We’re used to hearing about the tremendous opportunities on the horizon in the North East, in sectors such as digital, advanced manufacturing, and health and life sciences. The North East LEP is working with a wide range of educators, businesses, and policymakers to make sure people across the region can access these jobs – and that the opportunity is open to everyone.
We talked to Ellen Thinnesen, Chair of the North East Skills Advisory Panel and Chief Executive of Education Partnership North East (comprising Sunderland, Northumberland and Hartlepool Sixth Form colleges) about the drive to provide good jobs for each and every person in our region.
For the last few years, learning institutions from across the region have been involved in an innovative scheme partnering education and business.
Through the Ford Next Generation Learning project, students have worked with employers on projects that tackle real industry challenges. Together they have collaborated to support our region’s young people to develop and apply skills in areas such as maths and English, and to enhance their leadership and teamwork abilities.

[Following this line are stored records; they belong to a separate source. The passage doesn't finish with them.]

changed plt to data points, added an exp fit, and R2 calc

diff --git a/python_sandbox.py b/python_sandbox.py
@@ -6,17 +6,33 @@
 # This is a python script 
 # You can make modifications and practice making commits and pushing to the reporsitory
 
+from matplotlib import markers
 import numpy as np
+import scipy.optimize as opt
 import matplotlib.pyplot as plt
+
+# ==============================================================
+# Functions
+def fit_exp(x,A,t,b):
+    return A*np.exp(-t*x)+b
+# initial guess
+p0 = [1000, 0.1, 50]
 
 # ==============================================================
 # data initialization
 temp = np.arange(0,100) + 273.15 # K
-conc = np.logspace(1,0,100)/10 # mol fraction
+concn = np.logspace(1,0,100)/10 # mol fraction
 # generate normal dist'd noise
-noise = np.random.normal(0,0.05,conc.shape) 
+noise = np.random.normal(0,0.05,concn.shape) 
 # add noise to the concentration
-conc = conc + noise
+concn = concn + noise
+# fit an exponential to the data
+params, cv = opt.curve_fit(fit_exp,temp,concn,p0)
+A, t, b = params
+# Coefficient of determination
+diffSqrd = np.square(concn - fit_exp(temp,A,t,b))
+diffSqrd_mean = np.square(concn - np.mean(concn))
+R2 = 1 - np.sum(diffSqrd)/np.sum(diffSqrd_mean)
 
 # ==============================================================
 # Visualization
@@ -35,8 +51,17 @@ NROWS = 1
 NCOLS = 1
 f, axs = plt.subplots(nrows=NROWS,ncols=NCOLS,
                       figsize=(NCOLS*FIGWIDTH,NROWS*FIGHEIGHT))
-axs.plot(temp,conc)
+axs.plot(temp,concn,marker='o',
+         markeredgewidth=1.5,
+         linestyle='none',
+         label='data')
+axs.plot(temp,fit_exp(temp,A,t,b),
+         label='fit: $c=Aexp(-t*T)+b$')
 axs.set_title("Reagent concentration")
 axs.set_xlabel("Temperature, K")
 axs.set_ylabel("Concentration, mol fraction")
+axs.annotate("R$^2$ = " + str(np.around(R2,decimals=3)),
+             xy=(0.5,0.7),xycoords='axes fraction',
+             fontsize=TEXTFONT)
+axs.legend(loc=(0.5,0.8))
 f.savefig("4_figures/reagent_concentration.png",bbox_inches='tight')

One young person said they’d met as many as 10 to 15 employers in the first six weeks of their academic year alone, from guest speakers to industry professionals assisting with projects. .

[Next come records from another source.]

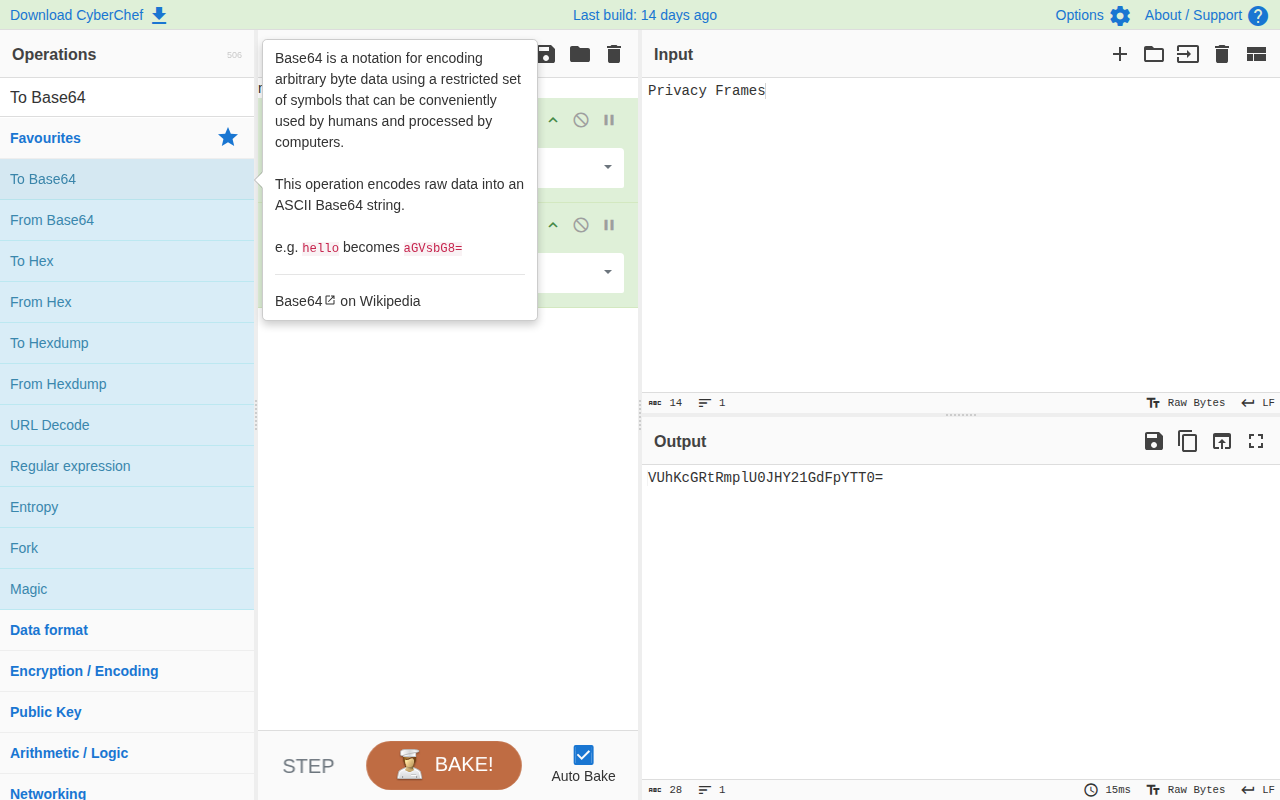
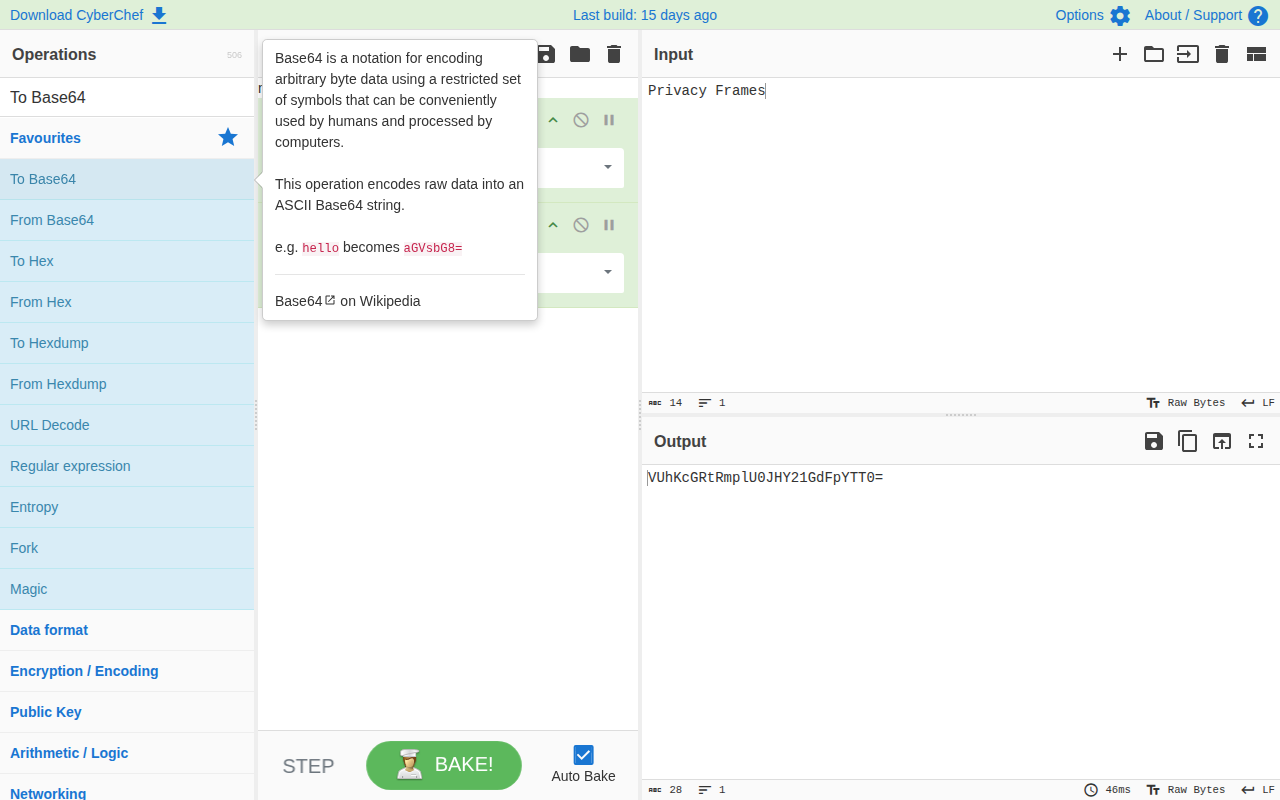
Qualify shared-buffer slicing and document Chrome species limitation

Changed region(s): [[0.2812, 0.9062, 0.4062, 1.0]]

diff --git a/src/guest/native-binary.ts b/src/guest/native-binary.ts
@@ -119,9 +119,9 @@ export class NativeBinary implements GuestHost {
       } catch {
         return;
       }
-      // Wasm exposes a non-extensible SAB wrapper. Native structured clone gives
-      // an extensible wrapper for the SAME data block, with no byte copy. Its
-      // private constructor getter lets native slice preserve guest species.
+      // Some browsers can clone a non-extensible Wasm SAB into an extensible
+      // wrapper for the same data block. When both wrappers are non-extensible,
+      // retain native default species handling; see native-binary-compatibility.md.
       const alias: unknown = clone(target);
       if (!alias || typeof alias !== 'object' || !extensible(alias)) return;
       target = alias;
@@ -264,7 +264,7 @@ export class NativeBinary implements GuestHost {
       const method = entry?.[kind];
       if (typeof method !== 'function')
         throw new TypeError('Binary operation is unavailable');
-      return this.retainResult(apply(method, receiver, arguments_));
+      return this.retainResult(apply(method, this.receiver(receiver), arguments_));
     },
   };
 

diff --git a/test/guest-wasm.browser.ts b/test/guest-wasm.browser.ts
@@ -121,6 +121,19 @@ const cases = [
     `,
   },
   {
+    name: 'Wasm shared-buffer slice copies into a separate shared block',
+    source: `
+      const memory = new WebAssembly.Memory({initial: 1, maximum: 3, shared: true});
+      const buffer = memory.buffer;
+      new Uint8Array(buffer)[0] = 71;
+      const result = SharedArrayBuffer.prototype.slice.call(buffer, 0, 4);
+      check(result instanceof SharedArrayBuffer, 'shared Wasm slice buffer brand');
+      check(result.byteLength === 4 && new Uint8Array(result)[0] === 71, 'shared Wasm slice copies bytes');
+      new Uint8Array(result)[0] = 19;
+      check(new Uint8Array(buffer)[0] === 71, 'shared Wasm slice owns a separate data block');
+    `,
+  },
+  {
     name: 'declared imports use inherited getters without traversing unused fields',
     source: `
       const trace = [];

diff --git a/test/guest-wasm.ts b/test/guest-wasm.ts
@@ -124,8 +124,8 @@ for (const observation of observations) {
   assert.deepEqual(result.policy?.control, [true, true]);
   assert.deepEqual(result.policy?.guest, [false, false]);
   assert.deepEqual(observation.requests, ['/import-probe', '/constructor-probe']);
-  assert.equal(result.native.length, 5);
-  assert.equal(result.guest.length, 5);
+  assert.equal(result.native.length, 6);
+  assert.equal(result.guest.length, 6);
   for (const test of [...result.native, ...result.guest])
     assert(test.passed, JSON.stringify(test));
 }

diff --git a/docs/implementation/native-binary-compatibility.md b/docs/implementation/native-binary-compatibility.md
@@ -1,0 +1,21 @@
+# Native binary compatibility
+
+Ordinary guest arrays use QuickJS storage. Views over native Wasm memory and
+shared buffers use the browser's storage, so a Wasm import callback or another
+worker can read and write the same bytes. `test/guest-wasm.ts` checks callbacks,
+aliases, growth, detachment, atomic updates, native decoding and default shared
+buffer slicing against unrestricted browser controls.
+
+One known difference concerns custom `Symbol.species` on a Wasm shared buffer.
+Chromium 153 exposes `WebAssembly.Memory({shared: true}).buffer` as a
+non-extensible object. Its `structuredClone` wrapper is also non-extensible.
+The bridge cannot attach its private constructor getter to either wrapper.
+Consequently, slicing that buffer uses the native default species and ignores
+a custom species set on the guest `SharedArrayBuffer` constructor. Default
+slicing still produces an independent shared data block with the expected bytes.
+Firefox 155 exposes an extensible wrapper and honors the guest species hook.
+
+The runtime keeps the original shared data block. It does not emulate shared
+memory with a byte copy. A replacement slice algorithm would also need to
+preserve native rejection of a species constructor returning another wrapper
+for the source data block; object identity alone cannot establish that condition.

It’s a great example of how students, businesses, educators and the local community can work together to help people discover careers that could become their future.
We’re hoping to see plenty of opportunities emerge in the North East in the near future. The region could be a home for more and better jobs in offshore energy and subsea, advanced vehicle manufacturing, modern methods of construction, pharmaceuticals, life sciences, and digital, to name but a few.
We want each and every person in the North East to aspire to those jobs.
We want each and every child to understand the possibilities that are out there for them, regardless of background or circumstances.
And we want each and every adult to have the chance to re-train, and enjoy a fulfilling new career.
That journey starts early. Research tells us that our ideas about who we are and what we can do in our lives are shaped by the age of seven. So starting careers guidance at nine or 10 is too late. Our North East Ambition pilot worked with 70 primary schools to teach young children about careers, and we’ve already seen exciting signs of impact. It’s an opportunity to shape attitudes for the better across the North East.
The COVID-19 pandemic may have forced us to adapt how we worked, but it never dampened our commitment. Our Skills Advisory Panel agreed to meet weekly in the initial stages of lockdown, facilitating conversations between employers, government, the NHS and education providers. We collected monthly data and intelligence, and helped our partners support young people into the next phase of their learning or training.
We’ve seen an incredible amount of collaboration, adaptation and generosity from our community during this time. This included bringing education online, developing virtual work experience programmes, and even helping students fund laptops for home study.
However, the work is not yet done. In our Local Skills Report in March, we noted that many businesses were expecting to make redundancies or close sites this year. And the damage caused by the pandemic has heavily affected over-50s, who may find themselves unemployed despite having incredible experience and skills. We need to provide support and re-training opportunities, but also think about the whole person, and what they want and need.
Across the North East, we’ve demonstrated the amazing things we can do when we work together. But we want to think bigger. We want to tap into that powerful collective spirit even more, and give every person in this region the chance to craft better skills, better jobs, and better lives.
Ellen Thinnesen, Chair of the North East Skills Advisory Panel and Chief Executive of Education Partnership North East.